Eric slid down the deck to this barricade. The first man seemed to be dead, the heart of the second was beating feebly, but the third, a white-haired old man, appeared only to be asleep, the deep sleep of exhaustion. When the boy put his hand on his shoulder, the old man opened his eyes wide.

“So you have come the third time,” he said, in a queer far-away voice, “but it is too late.”

Eric slipped his hand into his coat pocket and brought out a small phial of restorative he had provided just before leaving the cutter. He gave the survivor a few sips. The old man changed not a muscle, only repeated in the same dull and far-away voice,

“So you have come the third time, but it is too late!”

Perceiving that the sufferer regarded him as an apparition and that in his hallucinations born of exhaustion and exposure he must have believed he saw rescuers before, Eric picked the old man up bodily and, half crouching, half climbing on the sloping deck, carried him to the derelict’s side. Two of the sailors climbed up and helped him lower the old man to the boat.

Meantime the other boat had made fast and the second lieutenant joined him. He was a man of considerable experience, and while Eric was quite proud of his knowledge and skill as a life-saver, he was amazed at the deft handling of his superior officer.

“I think this one’s gone,” said Eric in a low voice, pointing to the first man he had seen.

The other cast a quick look at him and shook his head.

“Pretty far gone, but not quite,” he answered. “There’s always a fighting chance that we can pull him through. I’ll take these two into my boat and get back to the cutter. We’ll probably blow this craft up, afterwards; we couldn’t ever tow her this way.”

“Why, sir? Because she’s too heavy?”

“Not only that, but she lies too low. On end, the way she is now, she’s probably drawing thirty-five or forty feet of water. She might stick in a channel somewhere and that would be worse than getting rid of her out here.”

The boats raced back to the ship and the survivors were handed up to the Miami where the surgeon immediately took charge. All preparations had been made, meanwhile, for the placing of mines and Eric was told off in the boat under the second lieutenant to see to the placing of the charges.

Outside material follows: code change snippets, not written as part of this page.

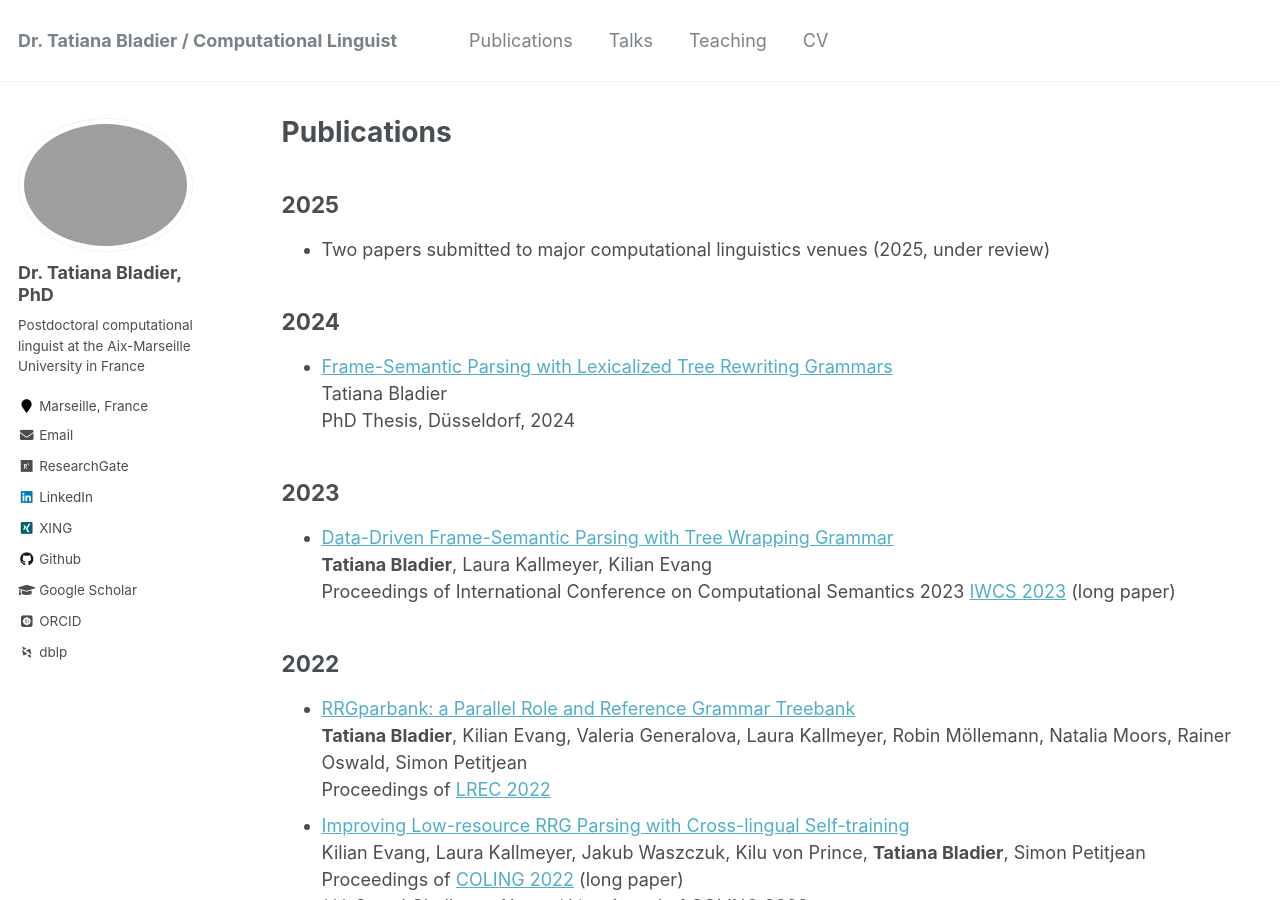
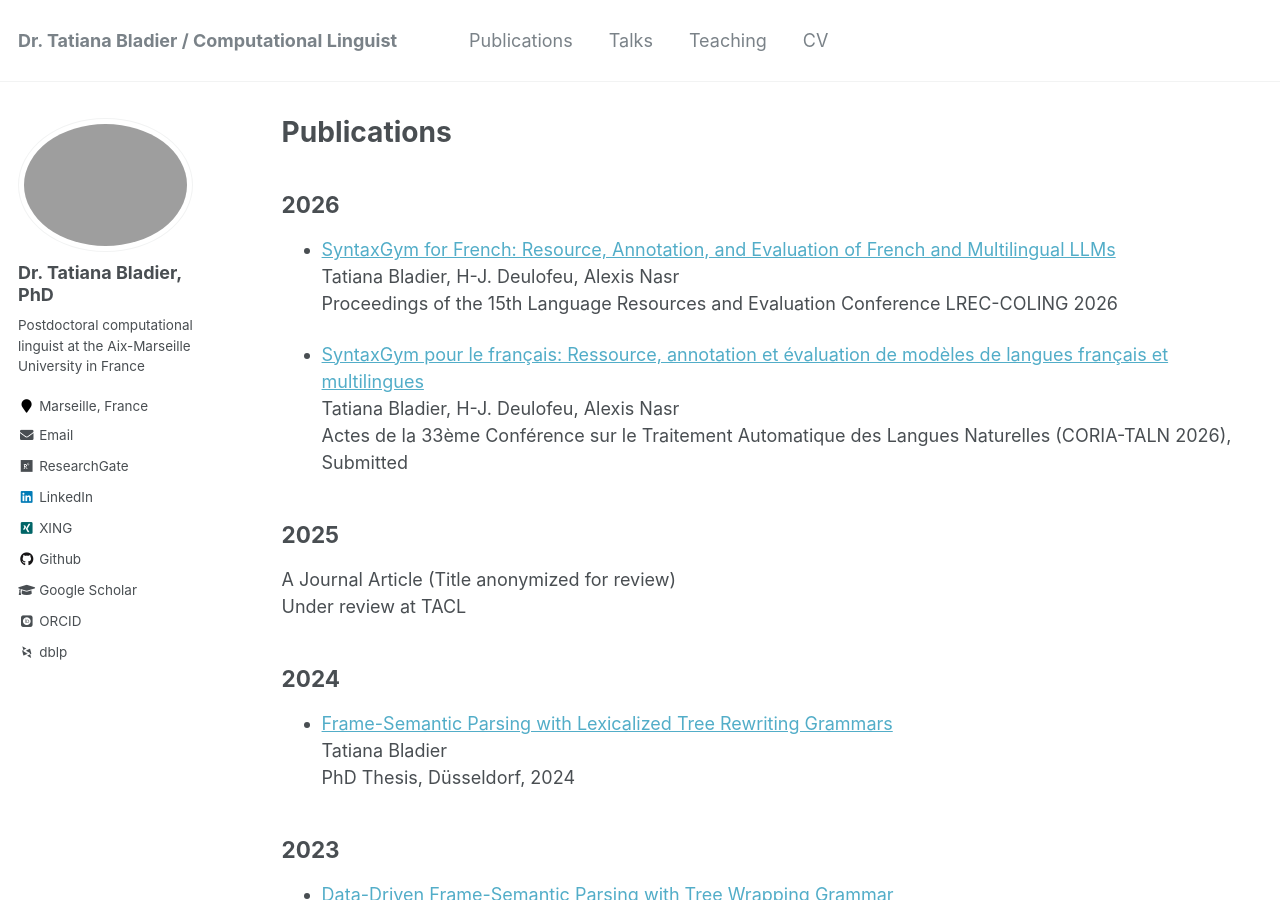
Before and after one commit to TatianaBladier/TatianaBladier.github.io, a Jekyll site: the page built from _pages/publications.md, in a window 1280 px wide and 900 px high. Built offline with Jekyll 4.4.1, drawn with Linux system fonts in a browser that asks for light colours; some web fonts are replaced.

Commit message:
update publications

```diff
--- a/_pages/publications.md
+++ b/_pages/publications.md
@@ -5,9 +5,21 @@ permalink: /publications/
 author_profile: true
 ---
 
+
+## 2026
+
+- [SyntaxGym for French: Resource, Annotation, and Evaluation of French and Multilingual LLMs](https://lrec2026.info/list-of-accepted-papers/){:target="_blank" rel="noopener"}<br />
+Tatiana Bladier, H-J. Deulofeu, Alexis Nasr<br />
+Proceedings of the 15th Language Resources and Evaluation Conference LREC-COLING 2026
+
+- [SyntaxGym pour le français: Ressource, annotation et évaluation de modèles de langues français et multilingues](){:target="_blank" rel="noopener"}<br />
+Tatiana Bladier, H-J. Deulofeu, Alexis Nasr<br />
+Actes de la 33ème Conférence sur le Traitement Automatique des Langues Naturelles (CORIA-TALN 2026), Submitted
+
 ## 2025
 
-- Two papers submitted to major computational linguistics venues (2025, under review)
+A Journal Article (Title anonymized for review)<br />
+Under review at TACL
 
 
 ## 2024
```
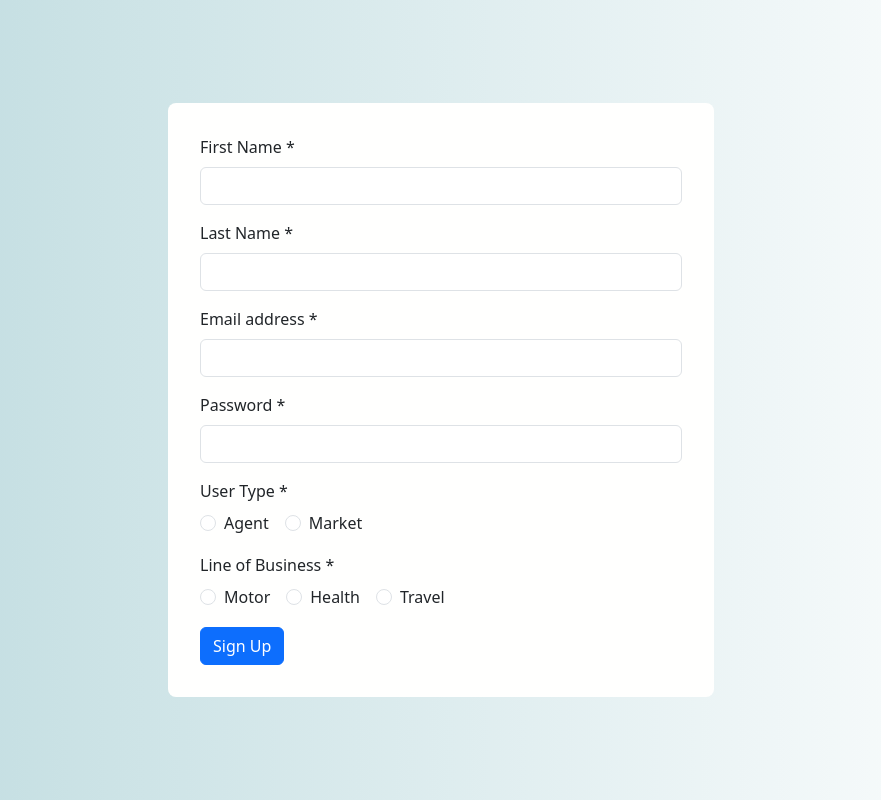
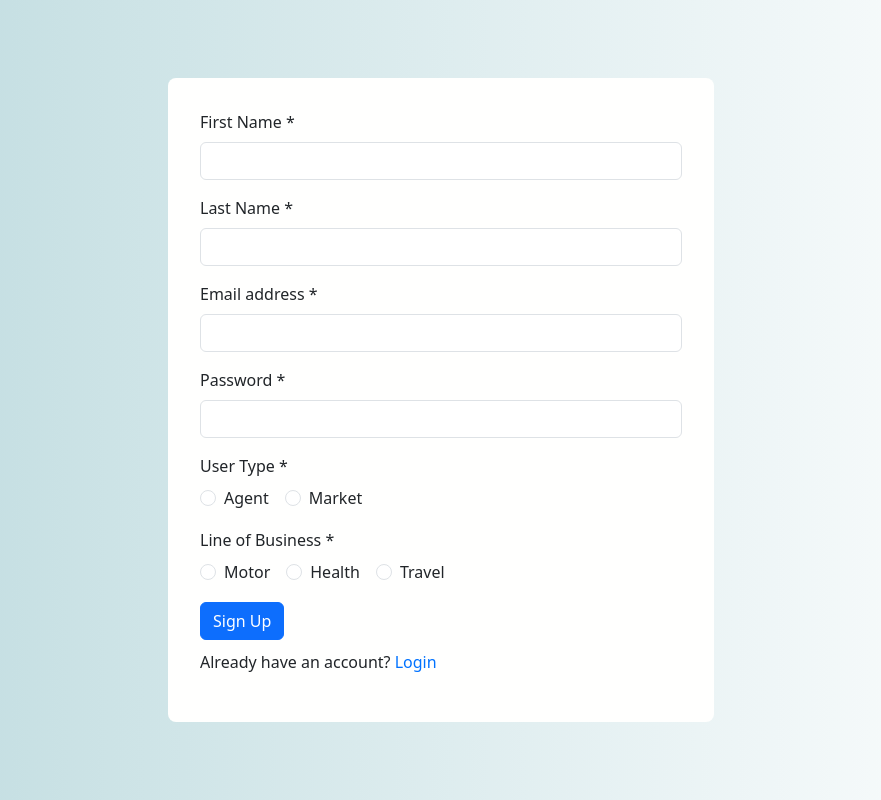
Before and after one commit to kundu-aig/CodeReapers, a Next.js app in the folder frontend/: page /signup in a window 1280 px wide. Shown: the whole page, without its empty margins (199-1080 px from the left). Built offline with nearby package versions, Linux system fonts and the light colour scheme.

Commit message:
login button

```diff
--- a/frontend/src/component/signup/index.jsx
+++ b/frontend/src/component/signup/index.jsx
@@ -10,7 +10,9 @@ import {
 } from "react-bootstrap";
 import { useRouter } from "next/router";
 import { useState } from "react";
+import styles from "../../styles/Login.module.css";
 import axios from "../../axios";
+import Link from "next/link";
 
 const SignupForm = () => {
   const router = useRouter();
@@ -414,6 +416,12 @@ const SignupForm = () => {
               <Button type="submit" variant="primary" disabled={loading}>
                 {loading ? "Signing Up..." : "Sign Up"}
               </Button>
+              <div className={styles.links} style={{ marginTop: "10px" }}>
+                {/* <a href="#">Forgot password?</a> */}
+                <p>
+                  Already have an account? <Link href="/login">Login</Link>
+                </p>
+              </div>
             </Form>
           </Col>
         </Row>
```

This was work to which Eric was unaccustomed and he watched with considerable interest the gunner’s handling of the mines. It was easy enough to place the charges in the upper works of the stern where they would be sure to blow that part of the ship to pieces, but so much of the forward portion of the hulk was under water that the problem there was more difficult. In order to make sure of the job, five mines were set and connected with each other by electric wiring. A long strand of insulated wire was then carried to the boat, over a hundred feet in length.

At a signal given him by the lieutenant, Eric pressed the button. There was a tremendous roar as a waterspout shot up from the surface of the sea. As though some vast leviathan had passed underneath the old bark and shouldered her out of the water, the long black hull heaved herself up slowly. She seemed to hang poised for a fraction of a second on the surface of the water as if, in her death agony, she had for a moment thought of her old life when, under press of sail, she flew bounding over the billows, defying the very elements which at last had worked her ruin. Only for a moment she hung there, then with a dull crash she broke her back. The bow plunged downward with a sullen plunge, but the stern still held poised. Then, quite suddenly, the air imprisoned in the hull broke free and slowly, almost, it seemed, with dignity, the remainder of the vessel sank forever beneath the surface of the waters.

It was the end of the Luckenback and somewhere at the bottom of the sea her distorted steel plating marks the spot where rest the nine members of her crew lost before the rescuing Coast Guard cutter hove in sight.